Property owner, Musco Propane (“Musco”), brought a § 1983 action against defendants, the town of Wolcott (“Wolcott”), and its planning and zoning commission (“PZC”), zoning board of appeals (“ZBA”), zoning enforcement officer (“ZEO”) among others, claiming that the defendants had violated their right to equal protection, and that they retaliated against them in violation of their First Amendment right to freedom of speech.

 

In 2006, Musco made an application to install a 30,000 gallon above-ground, propane storage tank on its property with the intent to use it as a bulk tank for loading propane tanks, for deliveries thru out their service area. Even though the zoning regulations allowed for retail sale and distribution of heating fuel and natural gas, it excluded storage tanks having a capacity in excess of 10,000 gallons. The zoning regulations prohibited Musco’s installation of the proposed 30,000-gallon tank. The PZC still approved Musco’s application. In 2009, Musco sought to install a second above ground 30,000-gallon tank with the intent that the stored propane would be sold for wholesale use for other companies as well as use for Musco’s customers. At the town meeting for the proposed plan a local resident complained about the 2006 tank approval.  Before a public hearing could be held on Musco’s application, Musco was notified that its application would be denied because of a recently discovered zoning regulation prohibiting fuel storage tanks in excess of 10,000 gallons, and it was also advised that its 2006 application had been granted in error. Musco subsequently withdrew its 2009 application. A month later Musco’s 50 % owner, Petroniro, was elected to the Wolcott Town Council.

 

In 2010, an investigation began into the granting of the 2006 application where the PZC members questioned Musco’s alleged wholesale activity and approximately one month later a cease and desist order was issued by the ZEO that instructed Musco to stop the wholesale of propane. Musco appealed and re-submitted its application and also included an alternative application for the installation of four 10,000 gallon above ground propane storage tanks and an amendment to the Zoning Regulations to allow for propane storage tanks up to 30,000 gallons. In reviewing the applications, the PZC also took in account a letter from the Town Planner, dated approximately two weeks prior to the filing of the appeal, stating that there was a regulation that prohibited bulk fuel storage tanks with a capacity in excess of 10,000 gallons, which also did not include the bulk storage of fuel or petroleum products. The PZC also took in account another letter stating that the PZC had approved Musco’s 2006 application in error. Based on the regulations and the letters the PZC denied the 30,000 tank and text amendment applications and accepted the 10,000-tank application for review. Musco appealed and the federal district court granted defendant’s motions for summary judgment holding that (1) Musco failed to show that adverse actions against it were retaliatory; (2) that the other applicants that obtained permission to install non-conforming propane storage tanks on their property were not similarly situated so as to support a class-of-one equal protection claim; (3) the other businesses that were allegedly allowed to engage in wholesale operations with impunity were not similarly situated; and (4) that Musco failed to show that its selective treatment was based on impermissible considerations.

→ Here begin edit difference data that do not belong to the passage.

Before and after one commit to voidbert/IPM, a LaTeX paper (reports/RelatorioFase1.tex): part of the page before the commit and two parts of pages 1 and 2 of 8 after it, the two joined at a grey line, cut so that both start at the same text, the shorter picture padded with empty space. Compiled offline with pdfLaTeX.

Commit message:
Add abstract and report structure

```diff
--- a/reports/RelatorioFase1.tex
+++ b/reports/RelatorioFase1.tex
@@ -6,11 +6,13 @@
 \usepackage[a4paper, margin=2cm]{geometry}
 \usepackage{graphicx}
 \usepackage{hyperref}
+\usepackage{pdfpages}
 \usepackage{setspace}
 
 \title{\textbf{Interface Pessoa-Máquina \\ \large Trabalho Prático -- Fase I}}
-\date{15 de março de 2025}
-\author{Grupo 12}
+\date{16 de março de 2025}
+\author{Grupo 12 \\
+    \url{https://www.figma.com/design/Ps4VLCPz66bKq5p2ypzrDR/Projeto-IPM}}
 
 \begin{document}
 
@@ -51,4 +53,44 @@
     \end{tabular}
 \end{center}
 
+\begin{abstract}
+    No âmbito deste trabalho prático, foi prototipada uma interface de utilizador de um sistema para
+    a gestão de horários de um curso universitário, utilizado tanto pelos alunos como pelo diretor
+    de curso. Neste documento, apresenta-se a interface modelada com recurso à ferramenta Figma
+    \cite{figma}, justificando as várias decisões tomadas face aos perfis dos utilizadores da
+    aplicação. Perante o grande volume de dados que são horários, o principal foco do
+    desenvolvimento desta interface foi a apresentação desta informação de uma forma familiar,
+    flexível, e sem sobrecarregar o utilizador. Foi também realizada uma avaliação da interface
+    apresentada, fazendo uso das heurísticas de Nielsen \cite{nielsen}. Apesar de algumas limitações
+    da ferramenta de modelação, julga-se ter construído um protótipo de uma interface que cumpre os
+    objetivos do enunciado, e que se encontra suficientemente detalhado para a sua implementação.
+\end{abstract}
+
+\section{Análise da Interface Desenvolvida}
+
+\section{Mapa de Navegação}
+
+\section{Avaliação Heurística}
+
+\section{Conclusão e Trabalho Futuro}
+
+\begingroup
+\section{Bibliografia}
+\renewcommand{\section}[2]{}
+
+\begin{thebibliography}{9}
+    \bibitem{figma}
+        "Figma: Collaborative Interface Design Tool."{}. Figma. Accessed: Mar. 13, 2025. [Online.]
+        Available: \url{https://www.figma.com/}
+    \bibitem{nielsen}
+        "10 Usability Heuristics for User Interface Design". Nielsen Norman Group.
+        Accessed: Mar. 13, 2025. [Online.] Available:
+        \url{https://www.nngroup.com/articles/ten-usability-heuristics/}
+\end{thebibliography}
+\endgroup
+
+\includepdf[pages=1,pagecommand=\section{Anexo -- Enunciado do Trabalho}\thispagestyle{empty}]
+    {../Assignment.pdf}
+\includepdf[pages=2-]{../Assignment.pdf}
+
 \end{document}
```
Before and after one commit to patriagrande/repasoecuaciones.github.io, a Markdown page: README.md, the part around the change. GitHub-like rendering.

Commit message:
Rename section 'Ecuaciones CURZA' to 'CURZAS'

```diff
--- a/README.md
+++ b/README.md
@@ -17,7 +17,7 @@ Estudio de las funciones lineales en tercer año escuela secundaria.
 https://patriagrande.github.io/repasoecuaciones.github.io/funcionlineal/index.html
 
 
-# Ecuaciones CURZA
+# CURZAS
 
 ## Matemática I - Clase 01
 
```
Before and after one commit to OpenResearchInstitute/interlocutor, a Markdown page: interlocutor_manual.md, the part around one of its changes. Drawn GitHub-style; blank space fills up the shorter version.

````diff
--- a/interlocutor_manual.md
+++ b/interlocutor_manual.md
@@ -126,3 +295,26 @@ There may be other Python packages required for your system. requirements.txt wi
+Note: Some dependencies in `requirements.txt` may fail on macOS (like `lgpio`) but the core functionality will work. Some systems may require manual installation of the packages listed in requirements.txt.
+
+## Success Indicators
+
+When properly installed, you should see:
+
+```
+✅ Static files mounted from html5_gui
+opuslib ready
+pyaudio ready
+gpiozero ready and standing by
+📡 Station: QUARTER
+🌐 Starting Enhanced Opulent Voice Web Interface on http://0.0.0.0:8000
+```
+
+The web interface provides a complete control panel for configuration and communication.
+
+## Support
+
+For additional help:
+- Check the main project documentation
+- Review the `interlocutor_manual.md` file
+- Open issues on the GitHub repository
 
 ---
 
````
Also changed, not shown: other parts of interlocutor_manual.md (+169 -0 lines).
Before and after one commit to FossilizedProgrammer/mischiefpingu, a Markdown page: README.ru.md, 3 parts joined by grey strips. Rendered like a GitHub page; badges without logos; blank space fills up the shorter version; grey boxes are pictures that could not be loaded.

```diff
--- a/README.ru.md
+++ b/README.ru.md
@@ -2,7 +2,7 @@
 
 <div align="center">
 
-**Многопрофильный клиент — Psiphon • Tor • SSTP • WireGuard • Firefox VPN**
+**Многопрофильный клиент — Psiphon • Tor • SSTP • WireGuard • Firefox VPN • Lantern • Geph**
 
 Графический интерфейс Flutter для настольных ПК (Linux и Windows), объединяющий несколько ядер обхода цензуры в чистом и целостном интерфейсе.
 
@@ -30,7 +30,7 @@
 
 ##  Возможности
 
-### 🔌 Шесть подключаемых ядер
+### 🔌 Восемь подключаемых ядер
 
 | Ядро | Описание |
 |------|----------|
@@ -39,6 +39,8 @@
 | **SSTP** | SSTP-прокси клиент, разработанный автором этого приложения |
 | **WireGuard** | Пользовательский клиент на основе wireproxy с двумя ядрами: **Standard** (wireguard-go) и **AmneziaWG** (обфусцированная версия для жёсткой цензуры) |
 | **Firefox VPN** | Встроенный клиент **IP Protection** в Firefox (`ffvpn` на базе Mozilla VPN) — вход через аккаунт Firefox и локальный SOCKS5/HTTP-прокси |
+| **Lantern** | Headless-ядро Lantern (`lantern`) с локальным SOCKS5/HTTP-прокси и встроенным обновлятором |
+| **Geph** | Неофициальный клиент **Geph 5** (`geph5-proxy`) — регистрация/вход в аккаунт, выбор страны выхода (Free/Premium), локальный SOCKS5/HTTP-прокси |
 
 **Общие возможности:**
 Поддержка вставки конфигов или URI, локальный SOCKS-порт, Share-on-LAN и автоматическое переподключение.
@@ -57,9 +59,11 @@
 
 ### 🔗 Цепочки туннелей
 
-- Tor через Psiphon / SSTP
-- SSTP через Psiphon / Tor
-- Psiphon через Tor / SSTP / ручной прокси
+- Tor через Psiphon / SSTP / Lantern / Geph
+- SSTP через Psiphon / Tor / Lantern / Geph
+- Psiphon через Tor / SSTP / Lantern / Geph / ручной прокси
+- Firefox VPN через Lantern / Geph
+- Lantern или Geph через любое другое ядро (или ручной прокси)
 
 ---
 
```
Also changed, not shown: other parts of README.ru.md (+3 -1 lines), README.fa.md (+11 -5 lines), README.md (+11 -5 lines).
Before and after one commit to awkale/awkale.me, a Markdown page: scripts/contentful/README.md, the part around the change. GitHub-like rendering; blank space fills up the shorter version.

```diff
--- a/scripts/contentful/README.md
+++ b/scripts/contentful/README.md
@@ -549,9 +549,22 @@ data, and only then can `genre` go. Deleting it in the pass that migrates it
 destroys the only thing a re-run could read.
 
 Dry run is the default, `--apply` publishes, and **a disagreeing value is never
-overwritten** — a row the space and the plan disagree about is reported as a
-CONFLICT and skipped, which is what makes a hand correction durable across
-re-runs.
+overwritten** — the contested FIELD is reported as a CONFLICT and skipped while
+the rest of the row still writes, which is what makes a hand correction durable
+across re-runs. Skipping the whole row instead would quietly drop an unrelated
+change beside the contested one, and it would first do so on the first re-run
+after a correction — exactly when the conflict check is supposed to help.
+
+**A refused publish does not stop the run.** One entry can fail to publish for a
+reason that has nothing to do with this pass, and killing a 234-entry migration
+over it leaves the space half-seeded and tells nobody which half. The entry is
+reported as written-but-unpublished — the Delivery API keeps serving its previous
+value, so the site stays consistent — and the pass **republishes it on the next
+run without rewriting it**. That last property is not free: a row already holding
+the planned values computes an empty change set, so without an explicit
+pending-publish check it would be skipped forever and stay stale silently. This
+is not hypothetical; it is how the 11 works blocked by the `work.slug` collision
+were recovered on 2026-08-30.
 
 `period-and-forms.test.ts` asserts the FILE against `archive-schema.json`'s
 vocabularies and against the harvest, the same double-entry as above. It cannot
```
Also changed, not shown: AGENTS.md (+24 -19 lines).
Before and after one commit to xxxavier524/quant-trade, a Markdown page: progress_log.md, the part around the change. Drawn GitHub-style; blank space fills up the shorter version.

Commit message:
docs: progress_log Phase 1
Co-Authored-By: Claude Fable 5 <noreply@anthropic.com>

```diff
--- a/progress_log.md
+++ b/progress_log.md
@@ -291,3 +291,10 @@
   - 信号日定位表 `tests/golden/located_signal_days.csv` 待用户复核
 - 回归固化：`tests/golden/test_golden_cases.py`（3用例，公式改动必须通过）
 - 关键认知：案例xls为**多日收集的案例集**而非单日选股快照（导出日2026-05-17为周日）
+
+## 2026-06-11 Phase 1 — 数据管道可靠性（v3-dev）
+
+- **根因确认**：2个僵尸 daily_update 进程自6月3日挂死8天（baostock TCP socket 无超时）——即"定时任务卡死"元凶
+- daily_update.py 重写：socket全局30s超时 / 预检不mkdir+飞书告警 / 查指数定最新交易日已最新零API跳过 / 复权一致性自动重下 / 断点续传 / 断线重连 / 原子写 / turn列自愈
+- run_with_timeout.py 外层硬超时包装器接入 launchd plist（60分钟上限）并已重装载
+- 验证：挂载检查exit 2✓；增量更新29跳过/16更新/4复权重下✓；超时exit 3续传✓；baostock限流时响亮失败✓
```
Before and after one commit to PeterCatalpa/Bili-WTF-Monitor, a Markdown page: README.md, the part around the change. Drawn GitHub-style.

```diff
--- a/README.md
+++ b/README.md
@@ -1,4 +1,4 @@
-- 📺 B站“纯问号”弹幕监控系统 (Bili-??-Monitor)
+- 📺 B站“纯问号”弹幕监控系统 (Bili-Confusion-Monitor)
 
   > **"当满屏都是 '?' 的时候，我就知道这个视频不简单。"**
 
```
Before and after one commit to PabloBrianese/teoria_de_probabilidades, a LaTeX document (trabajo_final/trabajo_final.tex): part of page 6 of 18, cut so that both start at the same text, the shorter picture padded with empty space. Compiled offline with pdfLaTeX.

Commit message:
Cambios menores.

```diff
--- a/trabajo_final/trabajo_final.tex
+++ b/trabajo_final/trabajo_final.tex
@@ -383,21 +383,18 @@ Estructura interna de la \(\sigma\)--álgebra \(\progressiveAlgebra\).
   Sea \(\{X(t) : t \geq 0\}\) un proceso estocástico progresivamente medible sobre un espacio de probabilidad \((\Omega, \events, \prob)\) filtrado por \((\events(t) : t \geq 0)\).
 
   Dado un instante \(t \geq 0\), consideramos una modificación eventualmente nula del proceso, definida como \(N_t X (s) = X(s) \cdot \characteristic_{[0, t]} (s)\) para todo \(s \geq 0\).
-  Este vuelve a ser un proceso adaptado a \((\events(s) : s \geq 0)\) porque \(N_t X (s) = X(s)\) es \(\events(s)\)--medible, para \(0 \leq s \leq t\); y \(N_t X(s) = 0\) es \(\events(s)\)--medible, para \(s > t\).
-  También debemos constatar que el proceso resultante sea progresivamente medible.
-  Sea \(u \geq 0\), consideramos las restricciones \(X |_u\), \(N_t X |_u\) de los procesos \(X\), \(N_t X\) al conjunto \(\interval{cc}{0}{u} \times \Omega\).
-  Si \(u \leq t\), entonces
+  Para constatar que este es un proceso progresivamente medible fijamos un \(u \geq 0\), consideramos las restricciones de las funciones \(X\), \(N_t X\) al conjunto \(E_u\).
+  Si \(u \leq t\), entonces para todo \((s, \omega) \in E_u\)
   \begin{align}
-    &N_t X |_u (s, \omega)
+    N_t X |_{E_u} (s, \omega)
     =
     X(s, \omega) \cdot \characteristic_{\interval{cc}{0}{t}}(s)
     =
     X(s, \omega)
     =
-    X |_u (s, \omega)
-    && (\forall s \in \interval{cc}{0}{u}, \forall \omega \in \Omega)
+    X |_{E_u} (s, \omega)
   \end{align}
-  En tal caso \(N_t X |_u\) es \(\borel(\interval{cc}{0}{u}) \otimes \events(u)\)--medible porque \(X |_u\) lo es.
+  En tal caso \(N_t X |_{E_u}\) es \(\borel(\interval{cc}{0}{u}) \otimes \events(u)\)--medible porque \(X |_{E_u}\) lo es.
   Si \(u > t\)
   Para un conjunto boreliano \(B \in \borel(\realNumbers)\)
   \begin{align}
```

On the matter of Musco failing to show that the adverse actions taking against it were retaliatory and in violation of their First Amendment right to freedom of speech, Musco was required to show that its conduct was protected by the First Amendment and that its conduct prompted or substantially caused the defendant’s actions. Musco asserted that it was retaliated against as a result of Petroniro’s election because they asserted that immediately after his election, the town council investigated Musco’s zoning permit, and as a result of its decision to appeal the denial, a cease and desist order was issued less than one month after. In its argument Musco supported its claims by relying on temporal proximity between its protected activity and the defendant’s adverse actions.

The defendants had also argued that Musco was required to demonstrate that its speech was “actually chilled” as a result of the their conduct, while Musco argued that a demonstration of “actual chill” was not required where a retaliation claim is based upon the misapplication of a zoning code. The court held that Musco failed to show that defendant’s actions were prompted or substantially caused by Petroniro’s election or its appeal to the state court. In fact, the complaint over the initial approval of the 2006 tank approval, and the opposition to the further expansion of its wholesale propane business predated the election and the appeal. The court also held that the “actual chilled” argument did not need to be resolved because Musco had failed to establish a disputed issue of material fact as to whether its protected conduct “prompted or substantially caused” any of the defendants’ adverse actions. Thus, the court granted summary judgment in favor of each of the defendants on Musco’s First Amendment retaliation claim.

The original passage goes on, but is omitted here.